By Associated Press • 

New Columbia bridge plan: Similar, riskier

PORTLAND — An Oregon-only plan to replace the Interstate 5 bridge over the Columbia River would resemble the two-state project that appeared dead a few weeks ago, and it would carry greater risks for Oregon's taxpayers.

The $3.4 billion bridge project began to close down after years of work and millions spent when the Washington Legislature wouldn't put up its $450 million share. But the planners are attempting to salvage a $2.75 billion project, the Oregonian reported.

Officials say it can go forward only if forthcoming financial projections convince Gov. John Kitzhaber and legislative leaders that the increased risks are reasonable.

Under the original Columbia River Crossing plan, Washington and Oregon would have split costs and liabilities. Under the new proposal, Oregon would be on the hook for any cost overruns and funding shortfalls.

A special session of the Legislature would be necessary to secure financing before Sept. 30. That's when Oregon's $450 million commitment is set to expire in the absence of matching money from Washington state.

The planning is for a project not much changed, except for dropping interchange improvements on the Washington side.

Light-rail mass transit, which has attracted federal money for the project, would be included.

“A bridge without the light rail element is not part of this project,” said Kris Strickler, de facto director of the project since the departure of his Washington counterpart.

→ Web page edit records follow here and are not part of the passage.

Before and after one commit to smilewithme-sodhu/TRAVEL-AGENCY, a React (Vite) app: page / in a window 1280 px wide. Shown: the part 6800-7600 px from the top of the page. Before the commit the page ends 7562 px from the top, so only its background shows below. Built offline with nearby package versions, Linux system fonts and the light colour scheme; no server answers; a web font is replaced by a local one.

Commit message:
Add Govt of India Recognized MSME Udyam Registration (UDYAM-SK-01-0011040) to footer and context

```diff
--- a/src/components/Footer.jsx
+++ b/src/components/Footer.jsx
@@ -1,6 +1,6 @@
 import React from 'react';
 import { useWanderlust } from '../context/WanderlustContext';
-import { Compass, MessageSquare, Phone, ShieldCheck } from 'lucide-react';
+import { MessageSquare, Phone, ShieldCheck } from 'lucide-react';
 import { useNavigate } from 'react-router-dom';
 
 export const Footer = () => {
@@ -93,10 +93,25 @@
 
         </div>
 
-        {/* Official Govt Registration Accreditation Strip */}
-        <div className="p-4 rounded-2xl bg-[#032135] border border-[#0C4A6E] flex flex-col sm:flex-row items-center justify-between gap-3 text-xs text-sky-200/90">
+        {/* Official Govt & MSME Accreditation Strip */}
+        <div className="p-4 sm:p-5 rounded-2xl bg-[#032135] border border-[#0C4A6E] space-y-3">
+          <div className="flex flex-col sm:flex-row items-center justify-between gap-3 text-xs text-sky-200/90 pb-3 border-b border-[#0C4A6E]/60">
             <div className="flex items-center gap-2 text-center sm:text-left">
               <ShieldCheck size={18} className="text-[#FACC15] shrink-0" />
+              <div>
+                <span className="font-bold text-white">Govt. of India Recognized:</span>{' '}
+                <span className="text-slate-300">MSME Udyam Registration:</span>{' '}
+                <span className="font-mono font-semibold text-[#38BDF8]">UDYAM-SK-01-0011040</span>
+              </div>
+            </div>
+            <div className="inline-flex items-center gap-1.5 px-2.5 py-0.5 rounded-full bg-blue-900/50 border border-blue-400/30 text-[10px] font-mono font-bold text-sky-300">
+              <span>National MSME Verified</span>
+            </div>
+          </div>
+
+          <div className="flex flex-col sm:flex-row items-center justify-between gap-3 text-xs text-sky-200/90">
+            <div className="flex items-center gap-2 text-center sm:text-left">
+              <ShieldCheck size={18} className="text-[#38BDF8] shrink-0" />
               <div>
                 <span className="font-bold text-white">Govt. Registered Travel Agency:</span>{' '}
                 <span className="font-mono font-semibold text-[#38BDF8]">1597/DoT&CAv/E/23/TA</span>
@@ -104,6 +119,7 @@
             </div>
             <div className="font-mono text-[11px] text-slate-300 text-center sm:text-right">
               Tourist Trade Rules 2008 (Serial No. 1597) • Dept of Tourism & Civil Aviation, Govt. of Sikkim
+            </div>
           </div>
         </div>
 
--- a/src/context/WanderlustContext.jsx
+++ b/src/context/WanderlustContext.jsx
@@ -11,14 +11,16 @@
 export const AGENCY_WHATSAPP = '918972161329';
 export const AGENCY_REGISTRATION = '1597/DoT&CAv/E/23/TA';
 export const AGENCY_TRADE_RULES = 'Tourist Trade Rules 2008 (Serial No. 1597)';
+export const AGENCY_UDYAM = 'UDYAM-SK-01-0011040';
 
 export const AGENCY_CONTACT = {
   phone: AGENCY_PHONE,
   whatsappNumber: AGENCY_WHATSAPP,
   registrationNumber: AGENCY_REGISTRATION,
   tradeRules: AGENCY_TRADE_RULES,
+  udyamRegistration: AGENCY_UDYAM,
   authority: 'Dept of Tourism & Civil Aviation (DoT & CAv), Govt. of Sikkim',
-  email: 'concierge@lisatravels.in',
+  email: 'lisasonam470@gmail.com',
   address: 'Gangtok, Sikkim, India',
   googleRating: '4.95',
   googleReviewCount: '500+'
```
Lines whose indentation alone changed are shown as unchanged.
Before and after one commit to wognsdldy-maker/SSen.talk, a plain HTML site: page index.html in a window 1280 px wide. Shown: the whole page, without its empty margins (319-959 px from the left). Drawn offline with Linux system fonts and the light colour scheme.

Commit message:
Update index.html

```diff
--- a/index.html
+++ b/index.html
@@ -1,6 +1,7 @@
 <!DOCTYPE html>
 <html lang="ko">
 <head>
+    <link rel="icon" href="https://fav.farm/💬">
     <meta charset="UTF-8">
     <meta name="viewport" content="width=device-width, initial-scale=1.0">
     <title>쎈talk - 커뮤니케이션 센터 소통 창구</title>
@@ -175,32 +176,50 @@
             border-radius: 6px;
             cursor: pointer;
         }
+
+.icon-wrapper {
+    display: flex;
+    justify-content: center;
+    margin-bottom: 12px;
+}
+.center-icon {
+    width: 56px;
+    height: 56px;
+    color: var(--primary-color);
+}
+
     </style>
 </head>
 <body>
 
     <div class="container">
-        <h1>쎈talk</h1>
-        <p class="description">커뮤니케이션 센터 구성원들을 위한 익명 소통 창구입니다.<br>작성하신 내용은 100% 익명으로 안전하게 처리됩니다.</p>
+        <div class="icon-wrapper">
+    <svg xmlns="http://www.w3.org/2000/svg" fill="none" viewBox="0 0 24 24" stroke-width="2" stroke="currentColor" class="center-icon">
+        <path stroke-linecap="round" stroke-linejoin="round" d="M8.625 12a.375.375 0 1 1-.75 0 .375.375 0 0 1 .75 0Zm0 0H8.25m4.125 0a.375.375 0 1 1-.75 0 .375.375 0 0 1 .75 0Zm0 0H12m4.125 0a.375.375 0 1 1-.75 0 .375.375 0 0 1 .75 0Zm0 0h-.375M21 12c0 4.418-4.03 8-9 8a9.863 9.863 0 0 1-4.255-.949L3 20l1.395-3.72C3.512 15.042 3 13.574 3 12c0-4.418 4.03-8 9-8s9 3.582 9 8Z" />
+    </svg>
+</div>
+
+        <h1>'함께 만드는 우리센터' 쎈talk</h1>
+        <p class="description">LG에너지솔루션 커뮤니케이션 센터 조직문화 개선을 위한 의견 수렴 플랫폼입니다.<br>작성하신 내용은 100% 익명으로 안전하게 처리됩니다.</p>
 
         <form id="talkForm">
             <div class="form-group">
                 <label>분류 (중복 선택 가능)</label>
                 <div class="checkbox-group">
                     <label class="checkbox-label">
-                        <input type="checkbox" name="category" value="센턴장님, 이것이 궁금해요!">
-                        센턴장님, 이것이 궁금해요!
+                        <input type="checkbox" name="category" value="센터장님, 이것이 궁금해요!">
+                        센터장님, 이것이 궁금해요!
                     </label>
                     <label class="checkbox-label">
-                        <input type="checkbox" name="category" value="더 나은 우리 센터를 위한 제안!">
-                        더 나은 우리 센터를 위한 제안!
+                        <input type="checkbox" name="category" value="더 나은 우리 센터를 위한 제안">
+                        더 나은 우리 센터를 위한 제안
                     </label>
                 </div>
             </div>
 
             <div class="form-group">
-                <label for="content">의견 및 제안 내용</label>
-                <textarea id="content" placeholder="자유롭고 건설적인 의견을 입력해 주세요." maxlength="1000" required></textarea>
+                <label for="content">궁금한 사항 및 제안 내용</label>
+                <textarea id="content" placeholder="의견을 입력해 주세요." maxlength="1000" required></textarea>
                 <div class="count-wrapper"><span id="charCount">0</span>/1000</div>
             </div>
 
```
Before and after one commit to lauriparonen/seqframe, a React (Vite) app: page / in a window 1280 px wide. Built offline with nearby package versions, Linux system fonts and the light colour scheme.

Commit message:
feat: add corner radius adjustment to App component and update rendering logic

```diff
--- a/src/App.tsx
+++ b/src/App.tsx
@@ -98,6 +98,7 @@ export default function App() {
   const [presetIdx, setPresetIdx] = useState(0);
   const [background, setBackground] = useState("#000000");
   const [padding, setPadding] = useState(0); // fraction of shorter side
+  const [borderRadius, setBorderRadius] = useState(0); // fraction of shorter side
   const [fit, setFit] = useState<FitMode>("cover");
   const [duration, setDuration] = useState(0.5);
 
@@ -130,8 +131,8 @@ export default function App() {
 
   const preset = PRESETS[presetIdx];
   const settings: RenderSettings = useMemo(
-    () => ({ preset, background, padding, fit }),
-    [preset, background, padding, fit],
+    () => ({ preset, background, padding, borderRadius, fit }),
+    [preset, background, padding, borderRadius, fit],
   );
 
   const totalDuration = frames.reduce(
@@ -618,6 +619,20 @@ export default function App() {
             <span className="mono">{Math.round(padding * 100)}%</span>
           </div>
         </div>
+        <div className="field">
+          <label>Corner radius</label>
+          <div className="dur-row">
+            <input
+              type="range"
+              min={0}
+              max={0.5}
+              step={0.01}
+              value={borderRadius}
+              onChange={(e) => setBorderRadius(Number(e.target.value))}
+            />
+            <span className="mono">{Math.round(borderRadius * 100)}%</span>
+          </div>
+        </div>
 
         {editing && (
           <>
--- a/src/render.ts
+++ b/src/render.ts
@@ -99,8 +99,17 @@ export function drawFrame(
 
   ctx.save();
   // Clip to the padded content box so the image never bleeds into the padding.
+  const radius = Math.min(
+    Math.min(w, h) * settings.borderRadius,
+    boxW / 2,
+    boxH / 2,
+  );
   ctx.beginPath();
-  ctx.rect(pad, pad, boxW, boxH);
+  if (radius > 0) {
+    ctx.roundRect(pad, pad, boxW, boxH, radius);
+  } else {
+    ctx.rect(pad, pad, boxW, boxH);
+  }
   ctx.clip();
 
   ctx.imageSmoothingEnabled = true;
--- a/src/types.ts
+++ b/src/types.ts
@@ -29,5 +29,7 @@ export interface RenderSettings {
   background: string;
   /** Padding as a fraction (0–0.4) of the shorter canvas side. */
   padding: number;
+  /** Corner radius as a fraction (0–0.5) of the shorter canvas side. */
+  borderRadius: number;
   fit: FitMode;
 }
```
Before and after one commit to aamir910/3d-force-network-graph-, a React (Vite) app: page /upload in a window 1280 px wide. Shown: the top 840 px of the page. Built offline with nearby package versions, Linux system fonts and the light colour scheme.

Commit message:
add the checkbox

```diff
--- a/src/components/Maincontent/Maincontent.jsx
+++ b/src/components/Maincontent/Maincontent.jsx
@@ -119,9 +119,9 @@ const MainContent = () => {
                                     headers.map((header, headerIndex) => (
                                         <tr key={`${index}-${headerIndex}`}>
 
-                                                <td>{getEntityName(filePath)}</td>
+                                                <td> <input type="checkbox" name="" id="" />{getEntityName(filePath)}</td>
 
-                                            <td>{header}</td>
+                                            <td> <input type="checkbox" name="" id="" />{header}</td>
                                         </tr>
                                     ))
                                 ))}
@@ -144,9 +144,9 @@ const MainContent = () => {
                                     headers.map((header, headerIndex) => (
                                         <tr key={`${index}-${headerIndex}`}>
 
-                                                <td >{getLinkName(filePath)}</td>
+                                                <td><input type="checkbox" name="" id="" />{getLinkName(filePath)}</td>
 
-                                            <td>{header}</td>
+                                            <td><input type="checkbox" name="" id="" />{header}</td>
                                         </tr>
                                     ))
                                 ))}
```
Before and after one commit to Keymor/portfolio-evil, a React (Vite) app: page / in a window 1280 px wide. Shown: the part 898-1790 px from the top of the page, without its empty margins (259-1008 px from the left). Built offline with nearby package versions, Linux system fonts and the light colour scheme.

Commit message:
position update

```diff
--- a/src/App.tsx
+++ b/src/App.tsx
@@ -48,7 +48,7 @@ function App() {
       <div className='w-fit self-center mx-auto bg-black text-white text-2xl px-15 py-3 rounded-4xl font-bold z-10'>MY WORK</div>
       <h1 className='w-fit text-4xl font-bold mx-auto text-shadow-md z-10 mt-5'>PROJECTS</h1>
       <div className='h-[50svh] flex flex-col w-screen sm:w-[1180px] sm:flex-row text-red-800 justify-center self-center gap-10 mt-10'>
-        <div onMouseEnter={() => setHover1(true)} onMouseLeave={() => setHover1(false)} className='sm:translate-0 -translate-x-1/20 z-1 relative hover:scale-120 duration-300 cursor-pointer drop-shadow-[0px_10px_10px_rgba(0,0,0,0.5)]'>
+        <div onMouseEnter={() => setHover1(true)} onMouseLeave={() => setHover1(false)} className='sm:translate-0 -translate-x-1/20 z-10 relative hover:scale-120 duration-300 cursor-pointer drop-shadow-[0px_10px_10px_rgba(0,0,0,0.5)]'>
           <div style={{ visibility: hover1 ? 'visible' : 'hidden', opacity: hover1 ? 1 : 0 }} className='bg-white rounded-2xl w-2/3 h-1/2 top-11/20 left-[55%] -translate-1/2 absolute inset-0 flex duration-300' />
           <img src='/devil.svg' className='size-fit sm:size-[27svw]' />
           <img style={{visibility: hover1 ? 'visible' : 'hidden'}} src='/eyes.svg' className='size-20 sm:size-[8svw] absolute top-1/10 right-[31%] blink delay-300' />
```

Opposition to light rail was key in the debate in Washington, and a question in Oregon is who would cover a projected $2 million to $3 million annual operating loss.

The project planners said projections still call for toll revenues of more than $1 billion, all of which would now go to Oregon.

State Treasurer Ted Wheeler is also expected to vet a preliminary investment-grade analysis of the project's finances. That's expected later this month, several weeks late.

“The Oregon-only proposal raises some new and complex questions that would need to be carefully considered because it implies that there will be a higher level of financial risk for Oregon taxpayers,” said a statement from Wheeler's office. It said he would “take as long as it takes to have confidence that this proposal will not expose Oregonians to undue risks.”


Information from: The Oregonian,

Web Design & Web Development by LVSYS